Records contained in a dataset
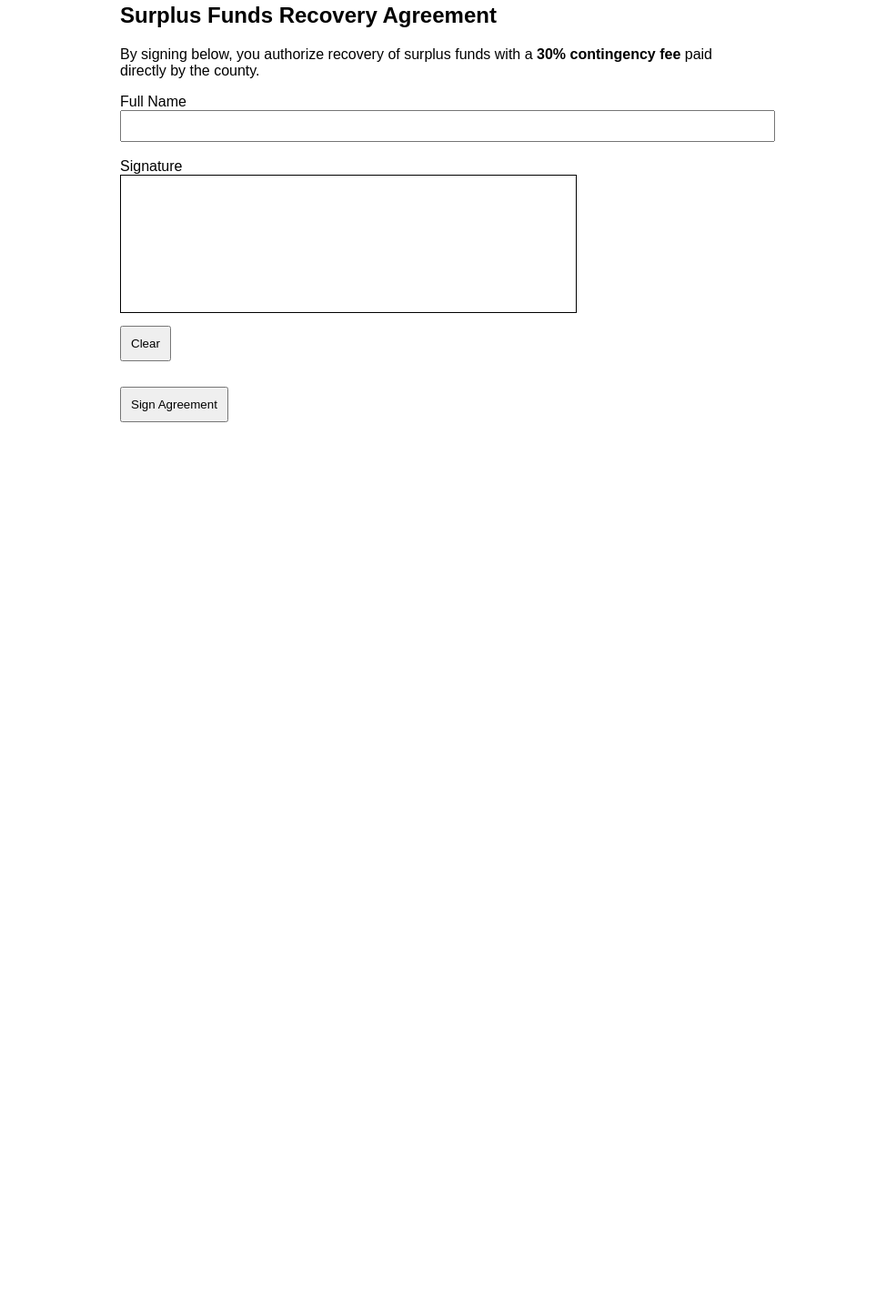
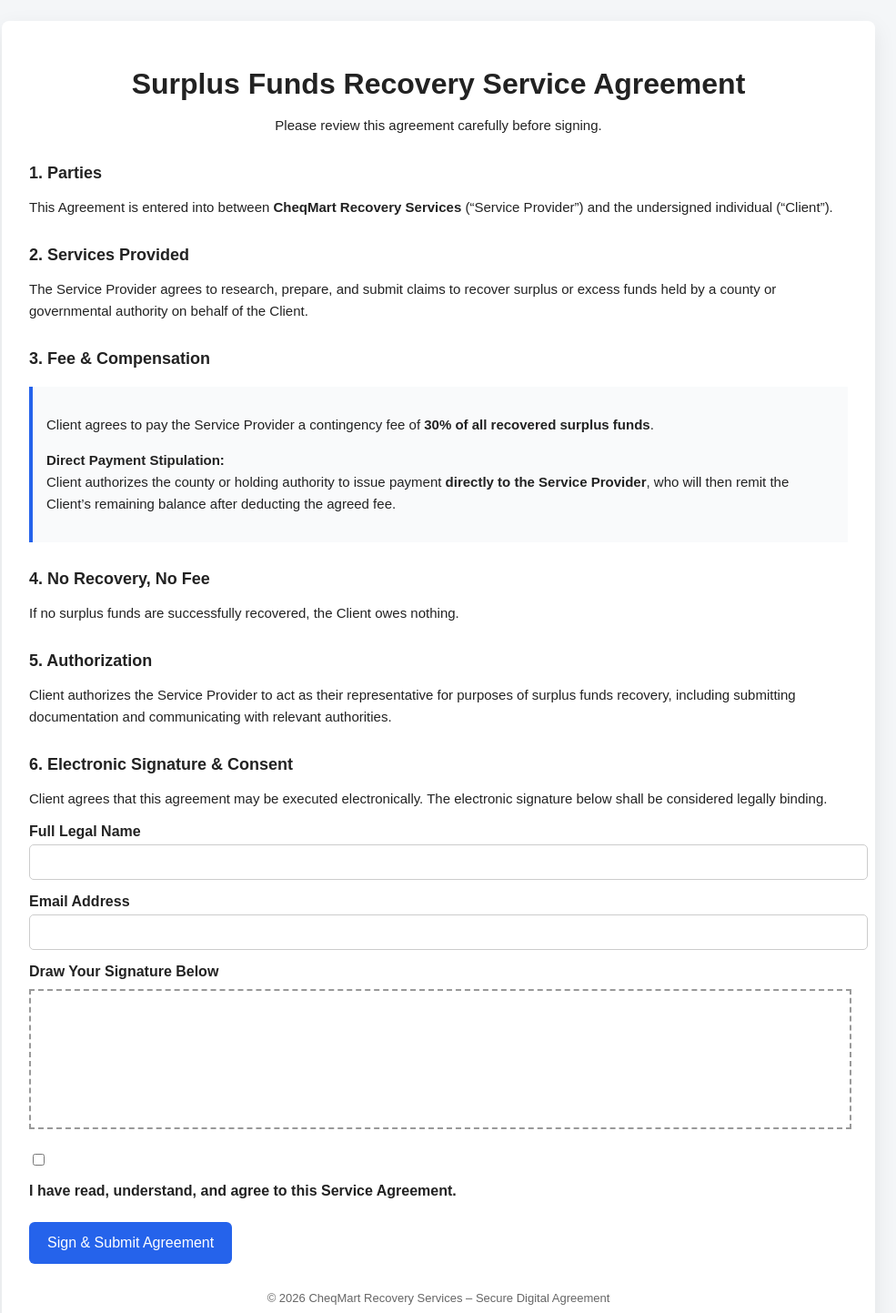
Before and after one commit to fortunefavors3/secure-agreement, a website: page public/agreement.html in a window 1280 px wide. Shown: the part 17-1460 px from the top of the page at 91% size, without its empty margins (158-1143 px from the left). Before the commit the page ends 800 px from the top, so only its background shows below. Drawn offline with Linux system fonts and the light colour scheme.

Commit message:
Revamp Surplus Funds Agreement HTML and functionality
Updated the Surplus Funds Agreement HTML structure, styling, and functionality to enhance user experience and ensure proper submission of electronic signatures.

```diff
--- a/public/agreement.html
+++ b/public/agreement.html
@@ -1,61 +1,212 @@
 <!DOCTYPE html>
-<html>
+<html lang="en">
 <head>
-  <title>Surplus Funds Agreement</title>
+  <meta charset="UTF-8" />
+  <title>Secure Agreement – Surplus Funds Recovery</title>
+  <meta name="viewport" content="width=device-width, initial-scale=1.0" />
+
   <style>
-    body { font-family: Arial; max-width: 700px; margin: auto; }
-    canvas { border: 1px solid #000; }
-    button { padding: 10px; margin-top: 10px; }
+    body {
+      font-family: Arial, Helvetica, sans-serif;
+      background: #f4f6f8;
+      margin: 0;
+      padding: 0;
+      color: #222;
+    }
+
+    .container {
+      max-width: 900px;
+      margin: 40px auto;
+      background: #ffffff;
+      padding: 30px;
+      border-radius: 8px;
+      box-shadow: 0 8px 24px rgba(0,0,0,0.08);
+    }
+
+    h1 {
+      text-align: center;
+      margin-bottom: 10px;
+    }
+
+    h2 {
+      margin-top: 30px;
+      font-size: 18px;
+    }
+
+    p {
+      line-height: 1.6;
+      font-size: 15px;
+    }
+
+    .highlight {
+      background: #f9fafb;
+      padding: 15px;
+      border-left: 4px solid #2563eb;
+      margin: 20px 0;
+    }
+
+    label {
+      display: block;
+      margin-top: 15px;
+      font-weight: bold;
+    }
+
+    input[type="text"],
+    input[type="email"] {
+      width: 100%;
+      padding: 10px;
+      font-size: 15px;
+      margin-top: 5px;
+      border-radius: 5px;
+      border: 1px solid #ccc;
+    }
+
+    canvas {
+      border: 2px dashed #999;
+      margin-top: 10px;
+      width: 100%;
+      height: 150px;
+      cursor: crosshair;
+    }
+
+    .checkbox {
+      margin-top: 20px;
+    }
+
+    button {
+      margin-top: 25px;
+      background: #2563eb;
+      color: white;
+      border: none;
+      padding: 14px 20px;
+      font-size: 16px;
+      border-radius: 6px;
+      cursor: pointer;
+    }
+
+    button:hover {
+      background: #1d4ed8;
+    }
+
+    .footer {
+      text-align: center;
+      font-size: 13px;
+      margin-top: 30px;
+      color: #666;
+    }
   </style>
 </head>
 <body>
 
-<h2>Surplus Funds Recovery Agreement</h2>
+<div class="container">
+  <h1>Surplus Funds Recovery Service Agreement</h1>
+  <p style="text-align:center;">
+    Please review this agreement carefully before signing.
+  </p>
 
-<p>
-By signing below, you authorize recovery of surplus funds with a
-<strong>30% contingency fee</strong> paid directly by the county.
-</p>
+  <h2>1. Parties</h2>
+  <p>
+    This Agreement is entered into between <strong>CheqMart Recovery Services</strong>
+    (“Service Provider”) and the undersigned individual (“Client”).
+  </p>
 
-<label>Full Name</label><br>
-<input id="name" style="width:100%; padding:8px"><br><br>
+  <h2>2. Services Provided</h2>
+  <p>
+    The Service Provider agrees to research, prepare, and submit claims to recover
+    surplus or excess funds held by a county or governmental authority on behalf of
+    the Client.
+  </p>
 
-<label>Signature</label><br>
-<canvas id="sig" width="500" height="150"></canvas><br>
-<button onclick="clearSig()">Clear</button><br><br>
+  <h2>3. Fee & Compensation</h2>
+  <div class="highlight">
+    <p>
+      Client agrees to pay the Service Provider a contingency fee of
+      <strong>30% of all recovered surplus funds</strong>.
+    </p>
+    <p>
+      <strong>Direct Payment Stipulation:</strong><br />
+      Client authorizes the county or holding authority to issue payment
+      <strong>directly to the Service Provider</strong>, who will then remit the
+      Client’s remaining balance after deducting the agreed fee.
+    </p>
+  </div>
 
-<button onclick="submitAgreement()">Sign Agreement</button>
+  <h2>4. No Recovery, No Fee</h2>
+  <p>
+    If no surplus funds are successfully recovered, the Client owes nothing.
+  </p>
+
+  <h2>5. Authorization</h2>
+  <p>
+    Client authorizes the Service Provider to act as their representative
+    for purposes of surplus funds recovery, including submitting documentation
+    and communicating with relevant authorities.
+  </p>
+
+  <h2>6. Electronic Signature & Consent</h2>
+  <p>
+    Client agrees that this agreement may be executed electronically.
+    The electronic signature below shall be considered legally binding.
+  </p>
+
+  <form method="POST" action="/submit">
+    <label>Full Legal Name</label>
+    <input type="text" name="name" required />
+
+    <label>Email Address</label>
+    <input type="email" name="email" required />
+
+    <label>Draw Your Signature Below</label>
+    <canvas id="signature-pad"></canvas>
+    <input type="hidden" name="signature" id="signature-data" />
+
+    <div class="checkbox">
+      <input type="checkbox" id="consent" required />
+      <label for="consent">
+        I have read, understand, and agree to this Service Agreement.
+      </label>
+    </div>
+
+    <button type="submit">Sign & Submit Agreement</button>
+  </form>
+
+  <div class="footer">
+    © 2026 CheqMart Recovery Services – Secure Digital Agreement
+  </div>
+</div>
 
 <script>
-const canvas = document.getElementById("sig");
-const ctx = canvas.getContext("2d");
-let drawing = false;
+  const canvas = document.getElementById("signature-pad");
+  const ctx = canvas.getContext("2d");
 
-canvas.onmousedown = () => drawing = true;
-canvas.onmouseup = () => drawing = false;
-canvas.onmousemove = e => {
-  if (!drawing) return;
-  ctx.lineTo(e.offsetX, e.offsetY);
-  ctx.stroke();
-};
+  let drawing = false;
 
-function clearSig() {
-  ctx.clearRect(0, 0, canvas.width, canvas.height);
-}
+  function resizeCanvas() {
+    canvas.width = canvas.offsetWidth;
+    canvas.height = canvas.offsetHeight;
+  }
 
-async function submitAgreement() {
-  const name = document.getElementById("name").value;
-  const signature = canvas.toDataURL();
+  resizeCanvas();
+  window.addEventListener("resize", resizeCanvas);
 
-  const res = await fetch("/generate-pdf", {
-    method: "POST",
-    headers: { "Content-Type": "application/json" },
-    body: JSON.stringify({ name, signature })
+  canvas.addEventListener("mousedown", () => drawing = true);
+  canvas.addEventListener("mouseup", () => drawing = false);
+  canvas.addEventListener("mouseleave", () => drawing = false);
+
+  canvas.addEventListener("mousemove", (e) => {
+    if (!drawing) return;
+    ctx.lineWidth = 2;
+    ctx.lineCap = "round";
+    ctx.strokeStyle = "#000";
+    ctx.lineTo(e.offsetX, e.offsetY);
+    ctx.stroke();
+    ctx.beginPath();
+    ctx.moveTo(e.offsetX, e.offsetY);
   });
 
-  if (res.ok) alert("Agreement submitted successfully!");
-  else alert("Error submitting agreement");
-}
+  document.querySelector("form").addEventListener("submit", () => {
+    document.getElementById("signature-data").value = canvas.toDataURL();
+  });
 </script>
 
 </body>
```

Work order: What is needed is an exact copy of all the records, minus any pictures.

Task response:
Before and after one commit to fortunefavors3/secure-agreement, a website: page public/agreement.html in a window 1280 px wide. Shown: the part 17-1460 px from the top of the page at 91% size, without its empty margins (158-1143 px from the left). Before the commit the page ends 800 px from the top, so only its background shows below. Drawn offline with Linux system fonts and the light colour scheme.

Commit message:
Revamp Surplus Funds Agreement HTML and functionality
Updated the Surplus Funds Agreement HTML structure, styling, and functionality to enhance user experience and ensure proper submission of electronic signatures.

```diff
--- a/public/agreement.html
+++ b/public/agreement.html
@@ -1,61 +1,212 @@
 <!DOCTYPE html>
-<html>
+<html lang="en">
 <head>
-  <title>Surplus Funds Agreement</title>
+  <meta charset="UTF-8" />
+  <title>Secure Agreement – Surplus Funds Recovery</title>
+  <meta name="viewport" content="width=device-width, initial-scale=1.0" />
+
   <style>
-    body { font-family: Arial; max-width: 700px; margin: auto; }
-    canvas { border: 1px solid #000; }
-    button { padding: 10px; margin-top: 10px; }
+    body {
+      font-family: Arial, Helvetica, sans-serif;
+      background: #f4f6f8;
+      margin: 0;
+      padding: 0;
+      color: #222;
+    }
+
+    .container {
+      max-width: 900px;
+      margin: 40px auto;
+      background: #ffffff;
+      padding: 30px;
+      border-radius: 8px;
+      box-shadow: 0 8px 24px rgba(0,0,0,0.08);
+    }
+
+    h1 {
+      text-align: center;
+      margin-bottom: 10px;
+    }
+
+    h2 {
+      margin-top: 30px;
+      font-size: 18px;
+    }
+
+    p {
+      line-height: 1.6;
+      font-size: 15px;
+    }
+
+    .highlight {
+      background: #f9fafb;
+      padding: 15px;
+      border-left: 4px solid #2563eb;
+      margin: 20px 0;
+    }
+
+    label {
+      display: block;
+      margin-top: 15px;
+      font-weight: bold;
+    }
+
+    input[type="text"],
+    input[type="email"] {
+      width: 100%;
+      padding: 10px;
+      font-size: 15px;
+      margin-top: 5px;
+      border-radius: 5px;
+      border: 1px solid #ccc;
+    }
+
+    canvas {
+      border: 2px dashed #999;
+      margin-top: 10px;
+      width: 100%;
+      height: 150px;
+      cursor: crosshair;
+    }
+
+    .checkbox {
+      margin-top: 20px;
+    }
+
+    button {
+      margin-top: 25px;
+      background: #2563eb;
+      color: white;
+      border: none;
+      padding: 14px 20px;
+      font-size: 16px;
+      border-radius: 6px;
+      cursor: pointer;
+    }
+
+    button:hover {
+      background: #1d4ed8;
+    }
+
+    .footer {
+      text-align: center;
+      font-size: 13px;
+      margin-top: 30px;
+      color: #666;
+    }
   </style>
 </head>
 <body>
 
-<h2>Surplus Funds Recovery Agreement</h2>
+<div class="container">
+  <h1>Surplus Funds Recovery Service Agreement</h1>
+  <p style="text-align:center;">
+    Please review this agreement carefully before signing.
+  </p>
 
-<p>
-By signing below, you authorize recovery of surplus funds with a
-<strong>30% contingency fee</strong> paid directly by the county.
-</p>
+  <h2>1. Parties</h2>
+  <p>
+    This Agreement is entered into between <strong>CheqMart Recovery Services</strong>
+    (“Service Provider”) and the undersigned individual (“Client”).
+  </p>
 
-<label>Full Name</label><br>
-<input id="name" style="width:100%; padding:8px"><br><br>
+  <h2>2. Services Provided</h2>
+  <p>
+    The Service Provider agrees to research, prepare, and submit claims to recover
+    surplus or excess funds held by a county or governmental authority on behalf of
+    the Client.
+  </p>
 
-<label>Signature</label><br>
-<canvas id="sig" width="500" height="150"></canvas><br>
-<button onclick="clearSig()">Clear</button><br><br>
+  <h2>3. Fee & Compensation</h2>
+  <div class="highlight">
+    <p>
+      Client agrees to pay the Service Provider a contingency fee of
+      <strong>30% of all recovered surplus funds</strong>.
+    </p>
+    <p>
+      <strong>Direct Payment Stipulation:</strong><br />
+      Client authorizes the county or holding authority to issue payment
+      <strong>directly to the Service Provider</strong>, who will then remit the
+      Client’s remaining balance after deducting the agreed fee.
+    </p>
+  </div>
 
-<button onclick="submitAgreement()">Sign Agreement</button>
+  <h2>4. No Recovery, No Fee</h2>
+  <p>
+    If no surplus funds are successfully recovered, the Client owes nothing.
+  </p>
+
+  <h2>5. Authorization</h2>
+  <p>
+    Client authorizes the Service Provider to act as their representative
+    for purposes of surplus funds recovery, including submitting documentation
+    and communicating with relevant authorities.
+  </p>
+
+  <h2>6. Electronic Signature & Consent</h2>
+  <p>
+    Client agrees that this agreement may be executed electronically.
+    The electronic signature below shall be considered legally binding.
+  </p>
+
+  <form method="POST" action="/submit">
+    <label>Full Legal Name</label>
+    <input type="text" name="name" required />
+
+    <label>Email Address</label>
+    <input type="email" name="email" required />
+
+    <label>Draw Your Signature Below</label>
+    <canvas id="signature-pad"></canvas>
+    <input type="hidden" name="signature" id="signature-data" />
+
+    <div class="checkbox">
+      <input type="checkbox" id="consent" required />
+      <label for="consent">
+        I have read, understand, and agree to this Service Agreement.
+      </label>
+    </div>
+
+    <button type="submit">Sign & Submit Agreement</button>
+  </form>
+
+  <div class="footer">
+    © 2026 CheqMart Recovery Services – Secure Digital Agreement
+  </div>
+</div>
 
 <script>
-const canvas = document.getElementById("sig");
-const ctx = canvas.getContext("2d");
-let drawing = false;
+  const canvas = document.getElementById("signature-pad");
+  const ctx = canvas.getContext("2d");
 
-canvas.onmousedown = () => drawing = true;
-canvas.onmouseup = () => drawing = false;
-canvas.onmousemove = e => {
-  if (!drawing) return;
-  ctx.lineTo(e.offsetX, e.offsetY);
-  ctx.stroke();
-};
+  let drawing = false;
 
-function clearSig() {
-  ctx.clearRect(0, 0, canvas.width, canvas.height);
-}
+  function resizeCanvas() {
+    canvas.width = canvas.offsetWidth;
+    canvas.height = canvas.offsetHeight;
+  }
 
-async function submitAgreement() {
-  const name = document.getElementById("name").value;
-  const signature = canvas.toDataURL();
+  resizeCanvas();
+  window.addEventListener("resize", resizeCanvas);
 
-  const res = await fetch("/generate-pdf", {
-    method: "POST",
-    headers: { "Content-Type": "application/json" },
-    body: JSON.stringify({ name, signature })
+  canvas.addEventListener("mousedown", () => drawing = true);
+  canvas.addEventListener("mouseup", () => drawing = false);
+  canvas.addEventListener("mouseleave", () => drawing = false);
+
+  canvas.addEventListener("mousemove", (e) => {
+    if (!drawing) return;
+    ctx.lineWidth = 2;
+    ctx.lineCap = "round";
+    ctx.strokeStyle = "#000";
+    ctx.lineTo(e.offsetX, e.offsetY);
+    ctx.stroke();
+    ctx.beginPath();
+    ctx.moveTo(e.offsetX, e.offsetY);
   });
 
-  if (res.ok) alert("Agreement submitted successfully!");
-  else alert("Error submitting agreement");
-}
+  document.querySelector("form").addEventListener("submit", () => {
+    document.getElementById("signature-data").value = canvas.toDataURL();
+  });
 </script>
 
 </body>
```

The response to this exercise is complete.